The box (Compaq Presario with Celeron 1.7 ghz, 384 MB RAM, 80 GB HDD), very appropriately name LAGGBOXX, was already running Windows XP SP2, with a hillbilly install of XAMPP, Peerguardian and uTorrent, crudely daemonized to meet my webhosting and Bittorrenting needs. I was many times the subject of many lulz for running a webserver on Windows, for security issues and shit, and the only response I could give to that was that I was that my n00b of a sister was using the box for browsing the j00tubes at the same time that I used it as a server. Plus, using windows was a just a pain in general : SMB shares were unprotected, I couldn't manipulate my htdocs folder as easily as in Linux, because of the absence of bind partitions, and it just sucked in general.

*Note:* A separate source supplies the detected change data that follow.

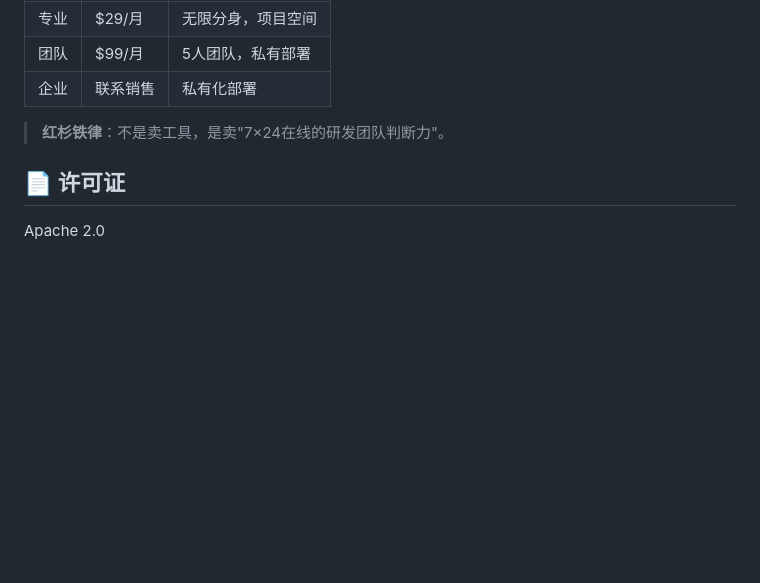
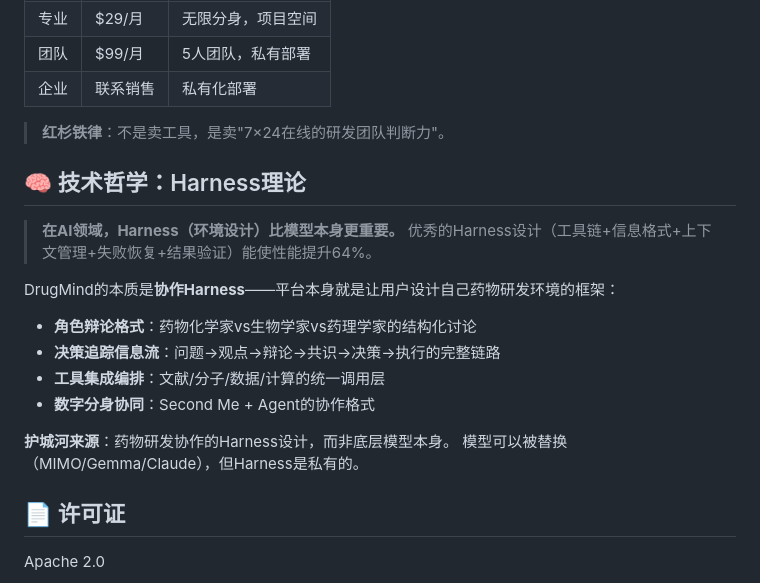
Before and after one commit to MoKangMedical/drugmind, a Markdown page: README.md, the part around the change. Rendered like a GitHub page; blank space fills up the shorter version.

Commit message:
Harness理论：协作Harness章节

```diff
--- a/README.md
+++ b/README.md
@@ -109,6 +109,21 @@ DrugMind与 [Second Me](https://github.com/mindverse/Second-Me) 深度集成：
 
 > **红杉铁律**：不是卖工具，是卖"7×24在线的研发团队判断力"。
 
+## 🧠 技术哲学：Harness理论
+
+> **在AI领域，Harness（环境设计）比模型本身更重要。**
+> 优秀的Harness设计（工具链+信息格式+上下文管理+失败恢复+结果验证）能使性能提升64%。
+
+DrugMind的本质是**协作Harness**——平台本身就是让用户设计自己药物研发环境的框架：
+
+- **角色辩论格式**：药物化学家vs生物学家vs药理学家的结构化讨论
+- **决策追踪信息流**：问题→观点→辩论→共识→决策→执行的完整链路
+- **工具集成编排**：文献/分子/数据/计算的统一调用层
+- **数字分身协同**：Second Me + Agent的协作格式
+
+**护城河来源**：药物研发协作的Harness设计，而非底层模型本身。
+模型可以被替换（MIMO/Gemma/Claude），但Harness是私有的。
+
 ## 📄 许可证
 
 Apache 2.0
```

The inadequacy of Windows as a server, coupled with my boredom and the taunting presence of Fedora installations CDs right beside me led me to undertake the task of installing Linux and all types of crap on it, as to make it THE server available from the internet. For very long, I have had my services scattered about on 5 boxes around my land, but this system being the strongest system that I had potentially full access to, I decided that it would host pretty much every service imaginable. Basically, I would be turning the box into my very own workhorse and gateway to the internet.

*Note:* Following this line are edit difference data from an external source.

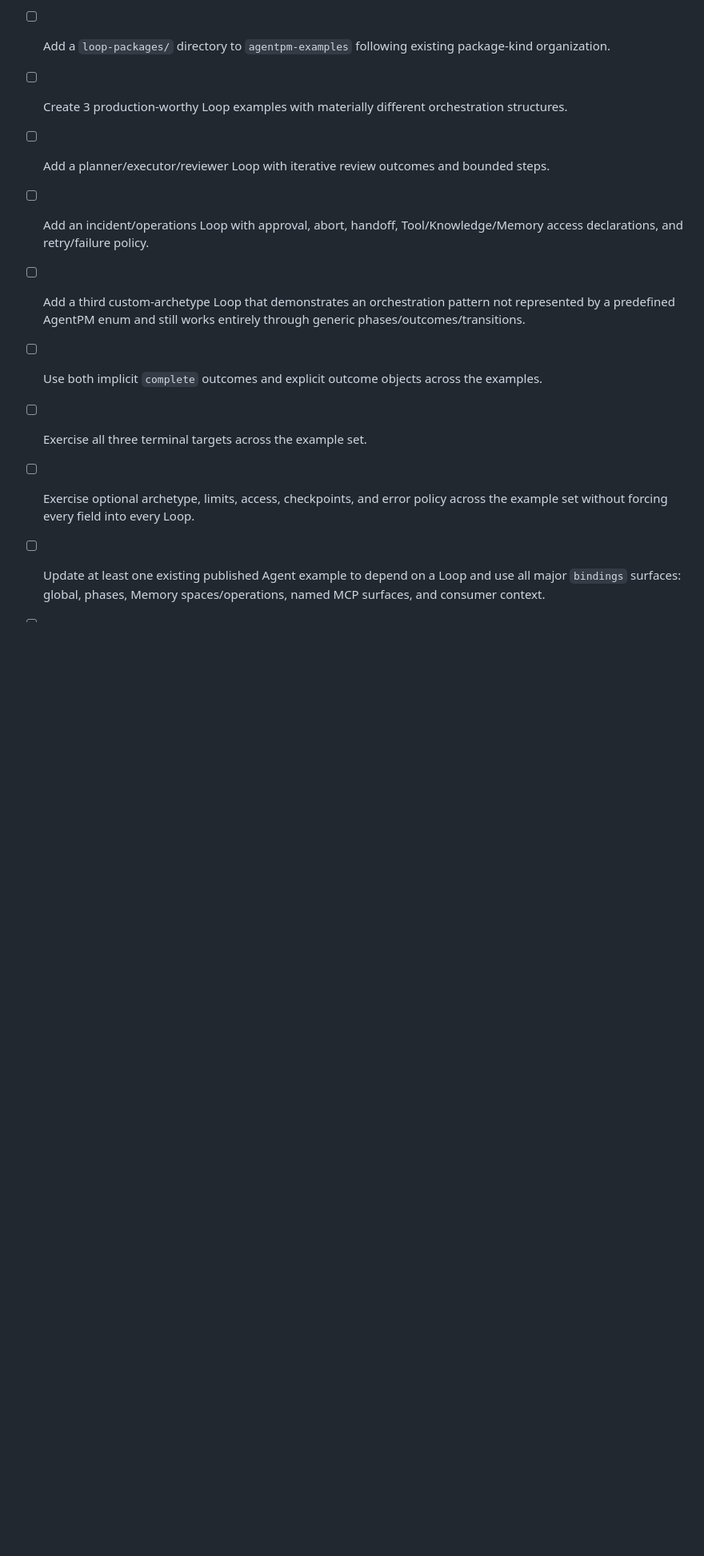
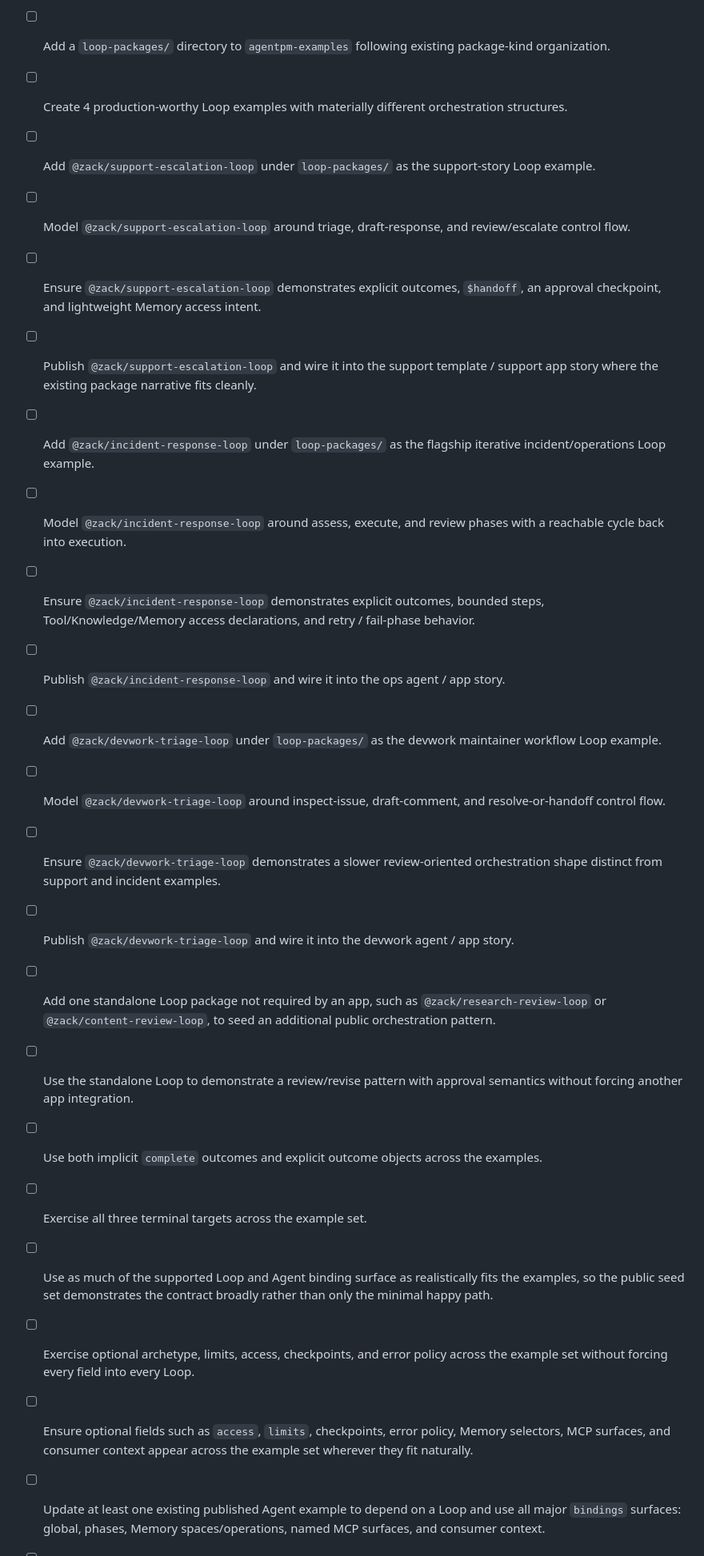
Before and after one commit to agentpm-dev/cli, a Markdown page: specs/2026-08-09-loops-agent-bindings/tasks.md, the part around the change. Shown at 80% size. Drawn GitHub-style; blank space fills up the shorter version.

Commit message:
Update tasks

```diff
--- a/specs/2026-08-09-loops-agent-bindings/tasks.md
+++ b/specs/2026-08-09-loops-agent-bindings/tasks.md
@@ -292,13 +292,26 @@
 ## Milestone 12: Examples
 > Scope note: seed realistic public Loop and Agent composition examples only after Milestone 11 verification. Examples should demonstrate the portability of graph-defined orchestration and the complete binding model without implying that Phase 7A executes anything. Use existing AgentPM example stories where possible so Loops compose with real Tool, Skill, Knowledge, Memory, and Profile artifacts.
 - [ ] Add a `loop-packages/` directory to `agentpm-examples` following existing package-kind organization.
-- [ ] Create 3 production-worthy Loop examples with materially different orchestration structures.
-- [ ] Add a planner/executor/reviewer Loop with iterative review outcomes and bounded steps.
-- [ ] Add an incident/operations Loop with approval, abort, handoff, Tool/Knowledge/Memory access declarations, and retry/failure policy.
-- [ ] Add a third custom-archetype Loop that demonstrates an orchestration pattern not represented by a predefined AgentPM enum and still works entirely through generic phases/outcomes/transitions.
+- [ ] Create 4 production-worthy Loop examples with materially different orchestration structures.
+- [ ] Add `@zack/support-escalation-loop` under `loop-packages/` as the support-story Loop example.
+- [ ] Model `@zack/support-escalation-loop` around triage, draft-response, and review/escalate control flow.
+- [ ] Ensure `@zack/support-escalation-loop` demonstrates explicit outcomes, `$handoff`, an approval checkpoint, and lightweight Memory access intent.
+- [ ] Publish `@zack/support-escalation-loop` and wire it into the support template / support app story where the existing package narrative fits cleanly.
+- [ ] Add `@zack/incident-response-loop` under `loop-packages/` as the flagship iterative incident/operations Loop example.
+- [ ] Model `@zack/incident-response-loop` around assess, execute, and review phases with a reachable cycle back into execution.
+- [ ] Ensure `@zack/incident-response-loop` demonstrates explicit outcomes, bounded steps, Tool/Knowledge/Memory access declarations, and retry / fail-phase behavior.
+- [ ] Publish `@zack/incident-response-loop` and wire it into the ops agent / app story.
+- [ ] Add `@zack/devwork-triage-loop` under `loop-packages/` as the devwork maintainer workflow Loop example.
+- [ ] Model `@zack/devwork-triage-loop` around inspect-issue, draft-comment, and resolve-or-handoff control flow.
+- [ ] Ensure `@zack/devwork-triage-loop` demonstrates a slower review-oriented orchestration shape distinct from support and incident examples.
+- [ ] Publish `@zack/devwork-triage-loop` and wire it into the devwork agent / app story.
+- [ ] Add one standalone Loop package not required by an app, such as `@zack/research-review-loop` or `@zack/content-review-loop`, to seed an additional public orchestration pattern.
+- [ ] Use the standalone Loop to demonstrate a review/revise pattern with approval semantics without forcing another app integration.
 - [ ] Use both implicit `complete` outcomes and explicit outcome objects across the examples.
 - [ ] Exercise all three terminal targets across the example set.
+- [ ] Use as much of the supported Loop and Agent binding surface as realistically fits the examples, so the public seed set demonstrates the contract broadly rather than only the minimal happy path.
 - [ ] Exercise optional archetype, limits, access, checkpoints, and error policy across the example set without forcing every field into every Loop.
+- [ ] Ensure optional fields such as `access`, `limits`, checkpoints, error policy, Memory selectors, MCP surfaces, and consumer context appear across the example set wherever they fit naturally.
 - [ ] Update at least one existing published Agent example to depend on a Loop and use all major `bindings` surfaces: global, phases, Memory spaces/operations, named MCP surfaces, and consumer context.
 - [ ] Ensure bound package identities are versionless and every bound package is declared in the corresponding top-level versioned dependency list.
 - [ ] Use real Memory Blueprint space/operation identifiers in Agent examples and preserve snake_case Memory keys.
```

My original plan was the following: to install some half-assed webserver package (again, XAMPP comes into play), outfit that with some console or deamon bittorrent client that comes with a WebUI, so that I can easily manage my torrents from any PC with an internet connection. I would the completed torrents directory of my bittorrent client to the /torrents directory of my webserver, all that protected with either a special Apache config, or plain old static .htaccess file. Slap an entry to make it SMB accessible, for easy LAN retrieval of my files, and you've got a system that fully leverages the speed of Bittorrent downloads and the methods of retrieval that we know and love: CIFS and HTTP.

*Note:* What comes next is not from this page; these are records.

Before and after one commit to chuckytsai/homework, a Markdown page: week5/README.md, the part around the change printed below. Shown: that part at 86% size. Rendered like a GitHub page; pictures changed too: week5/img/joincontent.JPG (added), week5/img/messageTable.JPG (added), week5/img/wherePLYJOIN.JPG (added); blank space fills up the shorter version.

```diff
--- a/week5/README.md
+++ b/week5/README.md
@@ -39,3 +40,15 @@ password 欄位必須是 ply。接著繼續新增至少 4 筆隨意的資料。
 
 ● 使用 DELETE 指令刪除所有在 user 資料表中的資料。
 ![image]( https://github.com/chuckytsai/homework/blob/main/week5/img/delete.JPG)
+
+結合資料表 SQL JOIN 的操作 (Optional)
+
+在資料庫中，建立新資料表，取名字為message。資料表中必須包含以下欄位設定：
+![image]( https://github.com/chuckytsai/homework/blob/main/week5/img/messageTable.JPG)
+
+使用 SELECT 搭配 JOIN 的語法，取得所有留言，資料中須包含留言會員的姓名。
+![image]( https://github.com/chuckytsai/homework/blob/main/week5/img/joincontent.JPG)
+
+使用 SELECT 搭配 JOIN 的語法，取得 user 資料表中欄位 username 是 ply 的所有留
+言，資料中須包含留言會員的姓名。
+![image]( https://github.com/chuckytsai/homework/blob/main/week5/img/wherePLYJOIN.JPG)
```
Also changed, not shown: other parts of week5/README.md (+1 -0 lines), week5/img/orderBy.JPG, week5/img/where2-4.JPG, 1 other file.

Pretty much everything turned out to work just fine, to the exception of finding a daemonized bittorrent client with a web UI, which led me to find an even better solution: Torrentflux. Torrentflux is a PHP powered bittorrent client, which means that it doesn't just have a PHP interface available for it, but it's web interface is the only one available. Althought it doesn't have the full range of features that say... uTorrent has, it still remains a pretty cool little client. It's user system means that I can give some accounts out to my buddies, and with the web integration, I can let them download their files once it's finished. The result is a neat solution that doesn't rape the system resources that my laptop has. The fact that the client is contained in only a couple of PHP files means that it only takes up some place in my htdocs folder, and that it doesn't need a specific entry to rc.whatever files to run, since the only thing it does is hijack Apache and PHP modules. This also means that I don't need to access the torrent WebUI on a seperate port, just a sub-directory will do, which means less ports open, easier access, less logistics to worry about, etc etc etc.
Other than that, this little project has given me an awesome idea: a complete one click, interactive, uber-noob friendly install script that could make my sister capable of installing XAMPP, and with a little bit more research, maybe even the whole package including SMB share setup, one touch Torrentflux install, etc. For now, I'm working on a XAMPP only setup script, but expect the other scripts in a near future.